NO IMPACT: Gympie Speedway president Allan Jennings says the new complex will not impact Gympie.
NO IMPACT: Gympie Speedway president Allan Jennings says the new complex will not impact Gympie. Renee Pilcher

What does the Wide Bay sporting complex mean for Gympie?

THE $30 million Wide Bay sporting complex will not affect Gympie speedway, Gympie Speedway president Allan Jennings said yesterday.

"It will affect Maryborough speedway more than Gympie,” he said.

"There are four other speedways in the area and we work together with dates but it will come down to who runs it and if they want to work with us, but I do not think it will impact Gympie.”

The complex has been a decade long struggle for the Wide Bay Motor Complex committee and the project hit a fresh road block this week.

Committee members were left frustrated after the project was declared a "commercial entity” by the State Government and the Fraser Coast Regional Council late last year.

This is despite Motorsports Complex president Ben Collingwood saying the committee made "extensive” submissions about its commercial aspects to the Department of Natural Resources and insisting legal teams declared the project was an "acceptable” use of land.

Due to the finding, the committee is unable to develop the project any further. Mr Collingwood claims no-one from the Department has been able to give a reason for the hold-up.

He said it was "gut-wrenching” to be in this situation.

"It's been so bad I've considered walking away from the whole project,” Mr Collingwood said.

"It has been a frustrating couple of months, trying to stay positive and not give up. It's all come about because of different interpretations of the lease conditions.”

Mr Collingwood said he had made submissions to the council and department to find a solution to the issue.

Fraser Coast mayor George Seymour said he was trying to work with the State Government and the group to find a solution.

He said the council does not own the land.

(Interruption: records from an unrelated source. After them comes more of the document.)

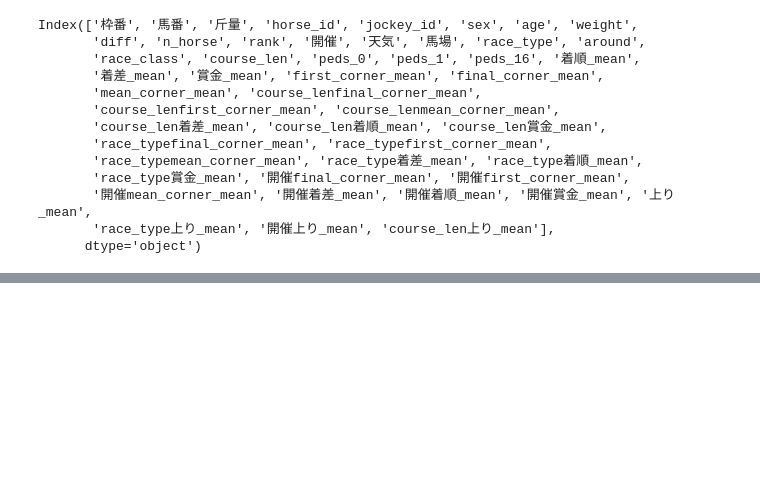
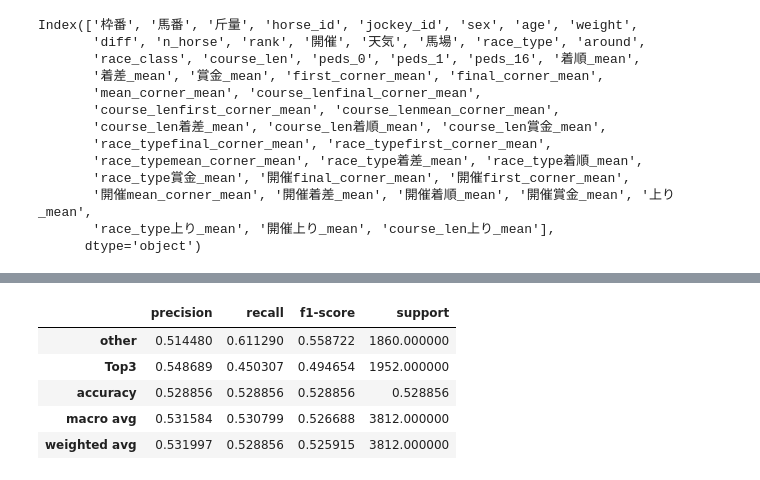
Before and after one commit to yuruto-free/machine-learning-keiba, a Jupyter notebook: workspace/keiba/preprocess_learning.ipynb, the cells around one changed output, grey strips where cells are left out. Saved outputs shown, nothing was run; the diff lists cells and outputs as text; code cells hidden in the pictures; blank space fills up the shorter version.

```diff
--- a/workspace/keiba/preprocess_learning.ipynb
+++ b/workspace/keiba/preprocess_learning.ipynb
@@ -202,0 +240,9 @@ T.B.D
+# %%
+lgb.test()
+# %% [output]
+|  | precision | recall | f1-score | support |
+| other | 0.514480 | 0.611290 | 0.558722 | 1860.000000 |
+| Top3 | 0.548689 | 0.450307 | 0.494654 | 1952.000000 |
+| accuracy | 0.528856 | 0.528856 | 0.528856 | 0.528856 |
+| macro avg | 0.531584 | 0.530799 | 0.526688 | 3812.000000 |
+| weighted avg | 0.531997 | 0.528856 | 0.525915 | 3812.000000 |
```
Also changed, not shown: parts of 15 cells of this notebook, 3 other files.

When finished, Mr Collingwood said part of the vision was to have a circuit that would be "on par” with popular circuits in places like Winton.